Michael Kemp, 30, now of Kirkfieldbank Road, Kirkfieldbank, has also been disqualified from driving.

“This is quite appalling, your reaction to ladies coming to help you in a situation of your own making, an appalling piece of driving,” sheriff Nikola Stewart told him.

Kemphad earlier admitted careless driving and behaving in a threatening or abusive way towards the women in February 2015, and sentence had been deferred for reports.

The court heard that Kemp, driving a black Lexus, had overtaken one woman driving north on the B715 at Climpy, and she had seen him then take a blind bend on the wrong side of the road.

Following him, she saw him take a second bend, also on the wrong side of the road, but that time, he was confronted with another driver, another woman, coming towards him.

“She noticed the black Lexus come round the corner on the other side of the road,” said depute fiscal Ziad Hassan.

“The end of the vehicle spun out. In her opinion, the driver had lost control.

“She then observed the Lexus spin to her right and come off the road, and she saw a puff of smoke in her rear-view mirror.”
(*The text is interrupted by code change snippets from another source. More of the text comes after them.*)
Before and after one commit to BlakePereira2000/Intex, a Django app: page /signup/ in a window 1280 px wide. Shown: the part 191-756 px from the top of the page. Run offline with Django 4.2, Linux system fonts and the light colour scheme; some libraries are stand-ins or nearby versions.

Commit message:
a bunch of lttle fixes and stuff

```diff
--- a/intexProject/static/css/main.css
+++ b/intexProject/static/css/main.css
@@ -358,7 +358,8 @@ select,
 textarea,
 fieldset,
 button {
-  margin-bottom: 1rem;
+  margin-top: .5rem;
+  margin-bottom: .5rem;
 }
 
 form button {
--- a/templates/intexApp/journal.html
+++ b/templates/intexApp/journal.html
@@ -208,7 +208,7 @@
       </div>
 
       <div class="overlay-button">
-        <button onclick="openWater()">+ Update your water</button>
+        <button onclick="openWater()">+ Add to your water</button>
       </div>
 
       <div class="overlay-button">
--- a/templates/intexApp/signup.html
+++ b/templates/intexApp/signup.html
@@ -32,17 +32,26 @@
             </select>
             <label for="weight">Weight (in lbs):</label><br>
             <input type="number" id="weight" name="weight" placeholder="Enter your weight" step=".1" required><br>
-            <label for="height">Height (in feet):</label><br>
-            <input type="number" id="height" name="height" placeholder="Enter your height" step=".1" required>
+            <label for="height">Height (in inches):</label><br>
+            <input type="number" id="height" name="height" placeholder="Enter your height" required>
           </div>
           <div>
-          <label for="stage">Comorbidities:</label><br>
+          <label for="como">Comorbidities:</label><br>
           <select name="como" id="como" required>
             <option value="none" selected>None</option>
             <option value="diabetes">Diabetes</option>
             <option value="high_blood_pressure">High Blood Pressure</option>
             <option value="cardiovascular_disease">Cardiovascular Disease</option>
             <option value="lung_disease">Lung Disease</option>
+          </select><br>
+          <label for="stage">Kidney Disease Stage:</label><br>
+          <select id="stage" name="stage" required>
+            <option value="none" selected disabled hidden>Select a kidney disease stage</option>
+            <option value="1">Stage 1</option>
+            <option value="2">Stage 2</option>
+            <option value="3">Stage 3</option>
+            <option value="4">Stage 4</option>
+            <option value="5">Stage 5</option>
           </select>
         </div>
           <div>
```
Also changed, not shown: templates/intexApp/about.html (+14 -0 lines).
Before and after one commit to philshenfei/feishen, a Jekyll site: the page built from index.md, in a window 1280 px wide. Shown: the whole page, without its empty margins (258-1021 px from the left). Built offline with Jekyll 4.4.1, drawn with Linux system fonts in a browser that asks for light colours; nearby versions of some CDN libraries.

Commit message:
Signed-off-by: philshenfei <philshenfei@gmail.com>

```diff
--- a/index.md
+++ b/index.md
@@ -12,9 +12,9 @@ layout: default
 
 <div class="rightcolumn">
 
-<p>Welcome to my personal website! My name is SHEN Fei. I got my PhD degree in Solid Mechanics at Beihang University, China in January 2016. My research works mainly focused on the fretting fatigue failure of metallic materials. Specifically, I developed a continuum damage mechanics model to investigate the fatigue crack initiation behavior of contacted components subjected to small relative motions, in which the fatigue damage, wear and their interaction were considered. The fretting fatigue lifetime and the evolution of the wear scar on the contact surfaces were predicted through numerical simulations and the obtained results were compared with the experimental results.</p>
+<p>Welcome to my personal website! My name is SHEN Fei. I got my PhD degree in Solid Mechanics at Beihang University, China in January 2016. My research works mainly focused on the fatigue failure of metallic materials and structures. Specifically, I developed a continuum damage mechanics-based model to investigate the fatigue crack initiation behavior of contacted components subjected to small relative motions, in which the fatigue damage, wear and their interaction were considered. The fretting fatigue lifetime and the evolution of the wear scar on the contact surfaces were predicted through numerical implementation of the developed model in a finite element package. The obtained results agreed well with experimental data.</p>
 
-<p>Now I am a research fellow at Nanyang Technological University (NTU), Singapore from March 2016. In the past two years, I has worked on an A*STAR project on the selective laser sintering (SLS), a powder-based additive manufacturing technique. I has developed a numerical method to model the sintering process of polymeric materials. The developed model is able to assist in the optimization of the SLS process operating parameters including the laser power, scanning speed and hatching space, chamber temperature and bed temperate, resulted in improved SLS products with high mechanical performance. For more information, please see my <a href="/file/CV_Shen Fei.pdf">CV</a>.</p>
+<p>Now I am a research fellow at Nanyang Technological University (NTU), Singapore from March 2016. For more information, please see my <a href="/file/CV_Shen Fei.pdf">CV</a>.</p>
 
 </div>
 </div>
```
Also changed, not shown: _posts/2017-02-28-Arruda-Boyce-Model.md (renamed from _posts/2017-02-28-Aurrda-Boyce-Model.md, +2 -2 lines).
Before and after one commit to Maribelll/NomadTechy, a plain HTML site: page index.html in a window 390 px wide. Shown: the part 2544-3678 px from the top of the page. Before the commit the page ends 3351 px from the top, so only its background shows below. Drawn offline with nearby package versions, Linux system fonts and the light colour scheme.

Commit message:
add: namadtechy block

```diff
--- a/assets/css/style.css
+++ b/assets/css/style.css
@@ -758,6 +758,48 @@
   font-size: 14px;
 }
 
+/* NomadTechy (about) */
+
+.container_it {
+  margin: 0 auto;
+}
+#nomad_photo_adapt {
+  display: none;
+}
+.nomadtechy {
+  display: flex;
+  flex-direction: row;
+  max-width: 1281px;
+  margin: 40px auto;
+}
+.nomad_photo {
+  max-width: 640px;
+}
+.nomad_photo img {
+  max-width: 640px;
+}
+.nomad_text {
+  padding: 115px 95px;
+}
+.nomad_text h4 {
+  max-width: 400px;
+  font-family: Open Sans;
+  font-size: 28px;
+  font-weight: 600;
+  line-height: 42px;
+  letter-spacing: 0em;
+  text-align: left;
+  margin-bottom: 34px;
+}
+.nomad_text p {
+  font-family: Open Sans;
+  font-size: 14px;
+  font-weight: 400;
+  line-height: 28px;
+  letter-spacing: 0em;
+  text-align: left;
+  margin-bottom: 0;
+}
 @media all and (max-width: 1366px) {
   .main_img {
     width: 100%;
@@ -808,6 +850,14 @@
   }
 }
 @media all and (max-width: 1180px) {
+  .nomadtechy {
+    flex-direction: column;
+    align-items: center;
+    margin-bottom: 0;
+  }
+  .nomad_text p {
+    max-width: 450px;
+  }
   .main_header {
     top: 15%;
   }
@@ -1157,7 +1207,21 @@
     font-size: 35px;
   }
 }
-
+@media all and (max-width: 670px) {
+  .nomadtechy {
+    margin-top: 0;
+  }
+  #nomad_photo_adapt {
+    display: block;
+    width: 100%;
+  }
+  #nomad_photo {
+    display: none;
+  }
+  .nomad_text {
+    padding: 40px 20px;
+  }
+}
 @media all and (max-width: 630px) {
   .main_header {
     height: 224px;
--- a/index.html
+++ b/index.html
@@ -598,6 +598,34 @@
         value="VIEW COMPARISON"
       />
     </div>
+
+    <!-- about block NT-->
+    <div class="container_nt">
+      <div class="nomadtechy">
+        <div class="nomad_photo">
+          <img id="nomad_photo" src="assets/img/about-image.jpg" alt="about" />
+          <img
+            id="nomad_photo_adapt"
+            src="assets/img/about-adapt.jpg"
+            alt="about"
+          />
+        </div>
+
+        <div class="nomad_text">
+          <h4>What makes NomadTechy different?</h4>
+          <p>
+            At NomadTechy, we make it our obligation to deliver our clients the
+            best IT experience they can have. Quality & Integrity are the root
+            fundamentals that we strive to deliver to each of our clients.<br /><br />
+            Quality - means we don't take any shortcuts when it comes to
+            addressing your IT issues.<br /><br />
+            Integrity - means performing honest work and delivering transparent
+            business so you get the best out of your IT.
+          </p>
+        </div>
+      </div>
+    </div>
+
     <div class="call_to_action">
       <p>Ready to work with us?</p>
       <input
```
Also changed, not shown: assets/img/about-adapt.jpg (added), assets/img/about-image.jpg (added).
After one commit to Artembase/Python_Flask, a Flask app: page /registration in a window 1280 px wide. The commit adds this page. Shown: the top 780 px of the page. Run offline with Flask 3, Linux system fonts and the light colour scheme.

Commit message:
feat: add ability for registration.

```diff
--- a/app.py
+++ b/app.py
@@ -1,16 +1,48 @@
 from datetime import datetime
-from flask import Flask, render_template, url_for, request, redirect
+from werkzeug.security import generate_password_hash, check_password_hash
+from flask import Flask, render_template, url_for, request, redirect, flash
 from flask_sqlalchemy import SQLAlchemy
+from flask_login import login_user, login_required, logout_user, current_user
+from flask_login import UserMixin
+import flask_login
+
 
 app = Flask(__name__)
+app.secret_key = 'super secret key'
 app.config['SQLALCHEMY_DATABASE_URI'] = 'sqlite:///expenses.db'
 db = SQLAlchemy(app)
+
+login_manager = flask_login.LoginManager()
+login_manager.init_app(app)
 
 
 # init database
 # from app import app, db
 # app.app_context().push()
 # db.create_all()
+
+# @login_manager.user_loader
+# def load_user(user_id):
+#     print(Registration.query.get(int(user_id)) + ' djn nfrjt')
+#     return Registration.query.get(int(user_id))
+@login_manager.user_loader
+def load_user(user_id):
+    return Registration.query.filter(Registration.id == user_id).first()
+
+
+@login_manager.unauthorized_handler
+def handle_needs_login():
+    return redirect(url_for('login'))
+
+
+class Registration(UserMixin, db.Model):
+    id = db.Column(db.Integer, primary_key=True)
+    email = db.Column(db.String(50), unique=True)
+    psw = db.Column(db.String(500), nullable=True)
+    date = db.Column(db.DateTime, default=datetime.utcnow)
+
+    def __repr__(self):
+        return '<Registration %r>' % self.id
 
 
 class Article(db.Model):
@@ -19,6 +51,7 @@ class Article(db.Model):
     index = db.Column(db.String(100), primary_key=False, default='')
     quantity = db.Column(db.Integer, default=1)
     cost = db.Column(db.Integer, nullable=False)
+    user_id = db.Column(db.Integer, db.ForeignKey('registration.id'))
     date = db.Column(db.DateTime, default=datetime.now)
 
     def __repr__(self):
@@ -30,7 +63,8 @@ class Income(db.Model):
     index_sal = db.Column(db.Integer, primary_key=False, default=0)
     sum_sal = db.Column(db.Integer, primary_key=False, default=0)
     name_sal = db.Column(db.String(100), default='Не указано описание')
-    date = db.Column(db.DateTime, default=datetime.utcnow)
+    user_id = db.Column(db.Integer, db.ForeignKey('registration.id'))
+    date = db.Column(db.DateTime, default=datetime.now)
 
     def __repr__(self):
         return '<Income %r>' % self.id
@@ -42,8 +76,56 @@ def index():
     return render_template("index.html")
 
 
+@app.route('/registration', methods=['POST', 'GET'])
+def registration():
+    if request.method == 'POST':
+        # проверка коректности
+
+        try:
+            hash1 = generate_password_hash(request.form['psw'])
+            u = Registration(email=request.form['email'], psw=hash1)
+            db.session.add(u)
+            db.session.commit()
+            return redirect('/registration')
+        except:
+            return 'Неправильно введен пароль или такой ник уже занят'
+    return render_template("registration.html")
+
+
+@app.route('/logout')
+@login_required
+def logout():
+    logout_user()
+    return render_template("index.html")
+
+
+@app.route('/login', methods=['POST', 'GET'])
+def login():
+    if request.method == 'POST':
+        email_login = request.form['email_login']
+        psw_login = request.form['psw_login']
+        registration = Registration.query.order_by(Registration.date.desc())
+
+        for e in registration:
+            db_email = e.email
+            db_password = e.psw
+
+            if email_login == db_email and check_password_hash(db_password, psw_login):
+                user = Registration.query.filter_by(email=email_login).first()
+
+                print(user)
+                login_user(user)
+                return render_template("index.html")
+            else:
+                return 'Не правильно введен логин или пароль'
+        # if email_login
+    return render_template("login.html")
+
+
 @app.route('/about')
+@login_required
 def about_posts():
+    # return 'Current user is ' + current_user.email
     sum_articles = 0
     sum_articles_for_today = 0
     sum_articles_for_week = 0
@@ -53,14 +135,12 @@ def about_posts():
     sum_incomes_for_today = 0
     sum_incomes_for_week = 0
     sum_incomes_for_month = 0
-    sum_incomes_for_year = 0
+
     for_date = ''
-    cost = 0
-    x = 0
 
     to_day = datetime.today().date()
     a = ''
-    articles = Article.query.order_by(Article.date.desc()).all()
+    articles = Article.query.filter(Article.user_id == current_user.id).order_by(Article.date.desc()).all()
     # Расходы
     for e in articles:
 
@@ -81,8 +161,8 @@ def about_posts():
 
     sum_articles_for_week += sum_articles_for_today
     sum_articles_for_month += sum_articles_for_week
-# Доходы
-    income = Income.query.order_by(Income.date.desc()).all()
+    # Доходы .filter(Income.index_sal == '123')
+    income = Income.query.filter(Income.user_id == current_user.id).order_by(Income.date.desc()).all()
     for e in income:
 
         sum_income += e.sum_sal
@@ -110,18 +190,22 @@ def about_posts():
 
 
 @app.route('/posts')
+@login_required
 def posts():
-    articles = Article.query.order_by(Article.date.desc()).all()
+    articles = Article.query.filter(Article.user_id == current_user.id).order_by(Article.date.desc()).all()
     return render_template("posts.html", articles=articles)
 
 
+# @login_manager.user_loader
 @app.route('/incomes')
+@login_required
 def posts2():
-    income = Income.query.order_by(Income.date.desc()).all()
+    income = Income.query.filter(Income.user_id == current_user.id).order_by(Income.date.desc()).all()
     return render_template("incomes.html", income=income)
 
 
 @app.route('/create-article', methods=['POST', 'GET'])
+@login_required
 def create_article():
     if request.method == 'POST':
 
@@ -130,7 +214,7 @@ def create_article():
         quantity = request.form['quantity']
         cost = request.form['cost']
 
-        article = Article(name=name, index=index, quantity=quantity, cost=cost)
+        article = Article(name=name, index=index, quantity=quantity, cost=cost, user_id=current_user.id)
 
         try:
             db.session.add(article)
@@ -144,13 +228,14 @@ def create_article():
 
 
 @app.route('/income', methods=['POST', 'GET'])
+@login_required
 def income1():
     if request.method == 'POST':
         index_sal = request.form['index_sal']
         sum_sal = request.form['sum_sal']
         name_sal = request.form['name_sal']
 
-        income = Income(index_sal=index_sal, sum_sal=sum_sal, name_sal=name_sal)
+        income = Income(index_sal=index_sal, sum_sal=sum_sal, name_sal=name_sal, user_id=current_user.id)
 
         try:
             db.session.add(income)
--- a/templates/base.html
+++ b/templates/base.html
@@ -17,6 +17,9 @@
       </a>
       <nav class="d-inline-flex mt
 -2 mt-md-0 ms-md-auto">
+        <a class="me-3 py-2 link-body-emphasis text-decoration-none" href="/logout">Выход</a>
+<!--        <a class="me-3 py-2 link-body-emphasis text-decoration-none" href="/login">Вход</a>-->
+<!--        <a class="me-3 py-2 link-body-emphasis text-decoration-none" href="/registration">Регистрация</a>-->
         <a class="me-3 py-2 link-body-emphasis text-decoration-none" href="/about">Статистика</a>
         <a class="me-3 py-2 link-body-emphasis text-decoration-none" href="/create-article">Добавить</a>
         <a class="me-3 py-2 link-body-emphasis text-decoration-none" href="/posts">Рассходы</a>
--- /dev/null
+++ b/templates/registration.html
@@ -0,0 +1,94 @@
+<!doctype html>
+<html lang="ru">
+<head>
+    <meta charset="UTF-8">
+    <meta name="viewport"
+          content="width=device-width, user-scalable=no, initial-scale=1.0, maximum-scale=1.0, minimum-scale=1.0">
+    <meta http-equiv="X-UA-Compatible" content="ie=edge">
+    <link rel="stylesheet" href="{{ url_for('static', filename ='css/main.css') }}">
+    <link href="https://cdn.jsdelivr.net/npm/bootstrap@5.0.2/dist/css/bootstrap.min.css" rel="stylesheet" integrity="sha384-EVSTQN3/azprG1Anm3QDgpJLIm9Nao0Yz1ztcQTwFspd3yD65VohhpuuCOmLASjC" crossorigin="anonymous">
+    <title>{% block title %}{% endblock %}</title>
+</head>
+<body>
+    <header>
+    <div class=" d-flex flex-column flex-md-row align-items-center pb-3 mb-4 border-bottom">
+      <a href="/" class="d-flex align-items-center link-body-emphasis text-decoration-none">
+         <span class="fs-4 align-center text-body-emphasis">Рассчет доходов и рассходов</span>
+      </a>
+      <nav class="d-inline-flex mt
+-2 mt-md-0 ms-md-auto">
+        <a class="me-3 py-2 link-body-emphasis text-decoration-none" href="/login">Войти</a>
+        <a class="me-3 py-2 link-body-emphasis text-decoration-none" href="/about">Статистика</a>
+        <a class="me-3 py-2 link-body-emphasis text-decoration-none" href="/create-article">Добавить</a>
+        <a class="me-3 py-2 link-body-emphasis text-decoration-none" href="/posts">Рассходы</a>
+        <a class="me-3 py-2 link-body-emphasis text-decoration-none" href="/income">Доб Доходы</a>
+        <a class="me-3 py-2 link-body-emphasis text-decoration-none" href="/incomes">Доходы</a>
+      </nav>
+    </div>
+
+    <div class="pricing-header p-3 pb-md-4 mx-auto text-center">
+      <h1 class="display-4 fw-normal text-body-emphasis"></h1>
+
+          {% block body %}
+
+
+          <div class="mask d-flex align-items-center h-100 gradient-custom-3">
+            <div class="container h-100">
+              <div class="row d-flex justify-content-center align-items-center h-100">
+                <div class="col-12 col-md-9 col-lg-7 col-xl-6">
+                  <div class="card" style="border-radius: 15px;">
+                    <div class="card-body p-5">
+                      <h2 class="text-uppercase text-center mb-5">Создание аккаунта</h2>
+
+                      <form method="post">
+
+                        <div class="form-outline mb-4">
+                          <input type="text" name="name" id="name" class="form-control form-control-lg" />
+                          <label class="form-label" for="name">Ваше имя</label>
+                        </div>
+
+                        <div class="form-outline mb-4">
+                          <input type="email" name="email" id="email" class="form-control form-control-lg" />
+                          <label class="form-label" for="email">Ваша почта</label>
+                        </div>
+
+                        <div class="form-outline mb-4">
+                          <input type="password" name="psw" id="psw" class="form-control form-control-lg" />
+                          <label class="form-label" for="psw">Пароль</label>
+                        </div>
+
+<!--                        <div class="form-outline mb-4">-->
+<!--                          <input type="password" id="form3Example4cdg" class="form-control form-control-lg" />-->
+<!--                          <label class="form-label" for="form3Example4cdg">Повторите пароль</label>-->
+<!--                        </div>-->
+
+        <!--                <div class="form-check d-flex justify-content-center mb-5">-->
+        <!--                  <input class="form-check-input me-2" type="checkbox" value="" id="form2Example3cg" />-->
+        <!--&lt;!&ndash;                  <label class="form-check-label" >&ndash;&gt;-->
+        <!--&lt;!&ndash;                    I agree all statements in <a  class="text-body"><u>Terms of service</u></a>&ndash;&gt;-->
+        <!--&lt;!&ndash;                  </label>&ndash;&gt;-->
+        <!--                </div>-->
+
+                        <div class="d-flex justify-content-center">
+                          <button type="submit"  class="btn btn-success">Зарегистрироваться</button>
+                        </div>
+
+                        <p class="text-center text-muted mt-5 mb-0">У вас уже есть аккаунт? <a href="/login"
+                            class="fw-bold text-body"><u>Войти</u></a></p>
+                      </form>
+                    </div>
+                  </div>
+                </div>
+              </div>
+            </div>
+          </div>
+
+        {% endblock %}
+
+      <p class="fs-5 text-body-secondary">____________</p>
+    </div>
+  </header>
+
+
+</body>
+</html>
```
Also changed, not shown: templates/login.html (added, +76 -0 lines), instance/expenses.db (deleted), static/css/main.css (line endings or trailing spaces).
She drove round the bend and flagged down the first witness, warning her of the accident ahead, then both went to where the Lexus was, off the road on an area of marshland.

They checked that Kemp was OK, but one woman dialled 999 as smoke was coming out from the engine of the Lexus, and he began to shout and swear at both of them, calling them troublemakers, and threatening to smash up one of their cars.

The women then locked themselves into a car while they waited for the police to arrive.

“He seems to have anger management issues,” commented the sheriff.

A solicitor said that Kemp had been for counselling in the past. He had spent time as a child in the care system and had been “in and out of jail”, including spending a considerable part of 2016 in prison.

The solicitor asked the sheriff not to jail Kemp or to disqualify him, but he realised that was a “high target”, he said.

The driving incident pre-dated his most recent prison sentence, for a drugs matter, and since being released in October, he said, Kemp had not reoffended, and a relationship was providing him with some stability.

“Give him the mother and father of all community payback orders,” suggested the solicitor.

Kemp had been at college when the driving incident happened, then had been working as a courier, but he was awaiting the outcome of this case before registering again for such work.

Sheriff Stewart agreed to a “fairly intesive period of rehabilitation rather than a prison sentence”.

She imposed a one-year community payback order, with 180 hours of unpaid work, for the incident with the women, and she banned him from the road for six months and fined him £250, for what was the “very, very top end” of careless driving.

“It was an appalling, extended piece of driving,” she said.